The film falters when it's not in the bonding mode, with an overbearing subplot involving the manhunt for Ricky and his supposed abductor, with a tenacious and increasingly militaristic social worker doing everything she can to get the boy back to her custody. The humor can also be overly silly at times, more befitting a cartoon than a subtle independent comedy with melancholy beats, and the action elements toward the end, including car chases and destruction, feel like they belong in a spoof of 1980s blockbusters more so than in a poignant story about two misunderstood and withdrawn characters finding ways to come together.

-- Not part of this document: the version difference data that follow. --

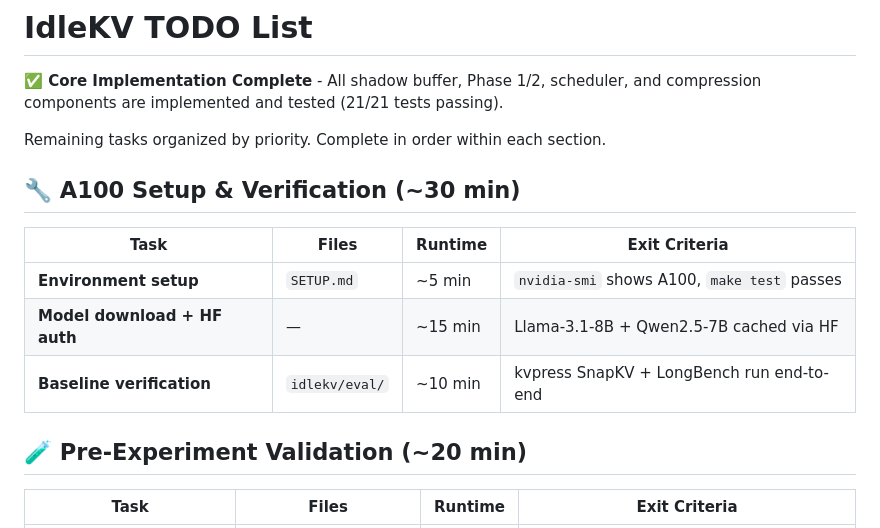
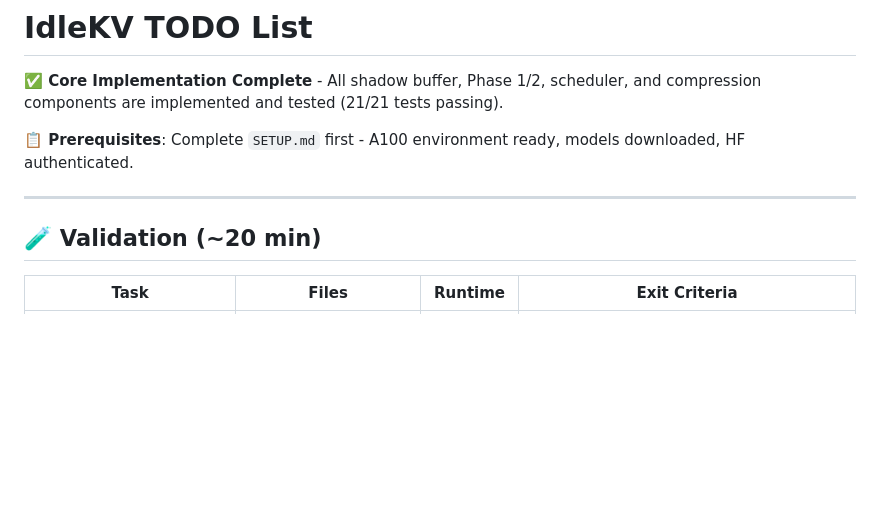
Before and after one commit to arusli1/IdleKV2, a Markdown page: TASKS.md, the part around the change. Rendered like a GitHub page; blank space fills up the shorter version.

Commit message:
Remove setup section from TASKS.md to eliminate overlap with SETUP.md
- SETUP.md = comprehensive how-to guide for AWS A100 deployment
- TASKS.md = project roadmap assuming setup complete
- Clear prerequisite reference to SETUP.md
- Eliminates duplication while maintaining distinct purposes

Co-Authored-By: Claude Sonnet 4 <noreply@anthropic.com>

```diff
--- a/TASKS.md
+++ b/TASKS.md
@@ -2,17 +2,11 @@
 
 **✅ Core Implementation Complete** - All shadow buffer, Phase 1/2, scheduler, and compression components are implemented and tested (21/21 tests passing).
 
-Remaining tasks organized by priority. Complete in order within each section.
+**📋 Prerequisites**: Complete `SETUP.md` first - A100 environment ready, models downloaded, HF authenticated.
 
-## 🔧 A100 Setup & Verification (~30 min)
+---
 
-| Task | Files | Runtime | Exit Criteria |
-|------|-------|---------|---------------|
-| **Environment setup** | `SETUP.md` | ~5 min | `nvidia-smi` shows A100, `make test` passes |
-| **Model download + HF auth** | — | ~15 min | Llama-3.1-8B + Qwen2.5-7B cached via HF |
-| **Baseline verification** | `idlekv/eval/` | ~10 min | kvpress SnapKV + LongBench run end-to-end |
-
-## 🧪 Pre-Experiment Validation (~20 min)
+## 🧪 Validation (~20 min)
 
 | Task | Files | Runtime | Exit Criteria |
 |------|-------|---------|---------------|
```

With a very likeable cast, characters we can root for, funny and quotable lines in the screenplay, and some very good work out in the Bush lands of northern New Zealand, Hunt for the Wilderpeople overcomes some if its more obvious overreaching for laughs through the understated and more playful beats. Waititi is certainly a critical darling at the moment, lending his involvement as cowriter for Disney's Moana and director for the upcoming Marvel release, Thor: Ragnarok, a reason to be cautiously optimistic that it won't be an joyless, assembly-line effort. If successful, it will be as bittersweet an experience, as we wish him the accolades he deserves as a new Hollywood player, but we'll miss the more incisive, small-scale Kiwi delights of What We Do in the Shadows and Hunt for the Wilderpeople.
©2016 Vince Leo